Over the next few months we spent every spare moment at the cabin.  As the heat of August subsided and September came, we could hardly wait for fall at the cabin.  In fact, all these years later, months with an "R" still stir me. 

As the weather cooled, we needed to warm the cabin.  We fashioned a makeshift wood stove from a rusted 55 gallon drum with a smoke stack extending out the roof of the cabin.  

We used pine needles and kindling to start the fire but try as we might, it would always smolder out.  One cool night, we thoroughly doused the stove with charcoal lighter fluid as the fire struggled and then suddenly, BOOM! The cabin had flames leaping from the gaps in the roof. We rushed out of the minus a few singed hairs.  Luckily, the stove slowly snuffed out and all was fine.  We properly vented the stove that night and it worked well for many years after that.
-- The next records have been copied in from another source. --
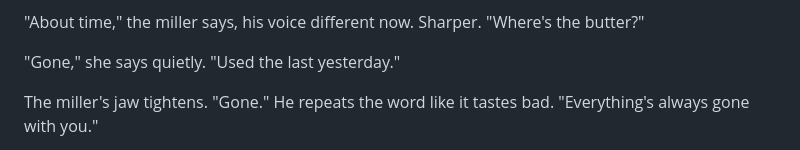
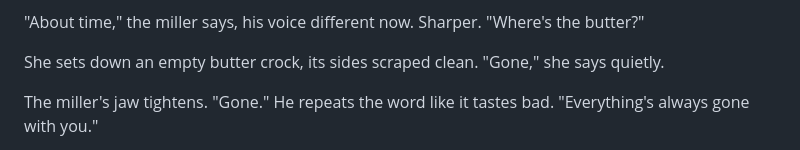
Before and after one commit to kohlhofer/Crossings, a Markdown page: chapters/chapter-04.md, the part around the change. Rendered like a GitHub page.

Commit message:
Add concrete detail to ground Mara in Chapter 4
- Added empty butter crock with sides scraped clean
- Shows reality of their situation through observable object
- Grounds Mara's response without analyzing her motivations
- Removes time reference to maintain present-moment focus

```diff
--- a/chapters/chapter-04.md
+++ b/chapters/chapter-04.md
@@ -20,7 +20,7 @@ Mara appears in the doorway that leads to the mill house, her movements careful,
 
 "About time," the miller says, his voice different now. Sharper. "Where's the butter?"
 
-"Gone," she says quietly. "Used the last yesterday."
+She sets down an empty butter crock, its sides scraped clean. "Gone," she says quietly.
 
 The miller's jaw tightens. "Gone." He repeats the word like it tastes bad. "Everything's always gone with you."
 
```
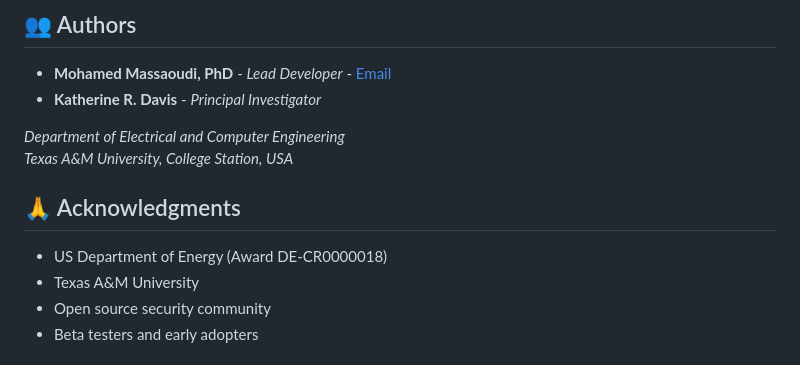
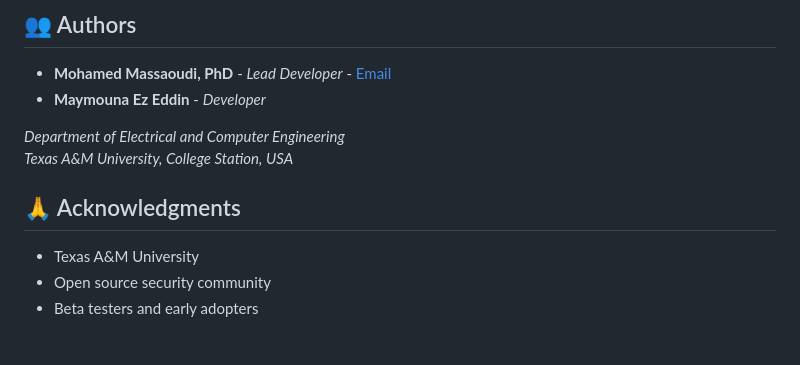
Before and after one commit to Mmassaoudi-cell/ai_cybersecurity, a Markdown page: README.md, the part around the change. Rendered like a GitHub page.

```diff
--- a/README.md
+++ b/README.md
@@ -270,14 +270,13 @@ This project is licensed under the MIT License - see the [LICENSE](LICENSE) file
 ## 👥 Authors
 
 - **Mohamed Massaoudi, PhD** - *Lead Developer* - [Email](mailto:mohamed.massaoudi@tamu.edu)
-- **Katherine R. Davis** - *Principal Investigator*
+- **Maymouna Ez Eddin** - *Developer*
 
 *Department of Electrical and Computer Engineering*
 *Texas A&M University, College Station, USA*
 
 ## 🙏 Acknowledgments
 
-- US Department of Energy (Award DE‐CR0000018)
 - Texas A&M University
 - Open source security community
 - Beta testers and early adopters
```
The woods cabin remained a fixture in our lives for many years.  We sold the East Texas place when I was 28 years old and my last task was to dismantle the cabin and burn the pile of wood. It felt like saying goodbye to an old friend.  No one can share a place like that with a new owner. It was ours.  It formed who I am and created a place that permanently anchored my love for the great Texas outdoors.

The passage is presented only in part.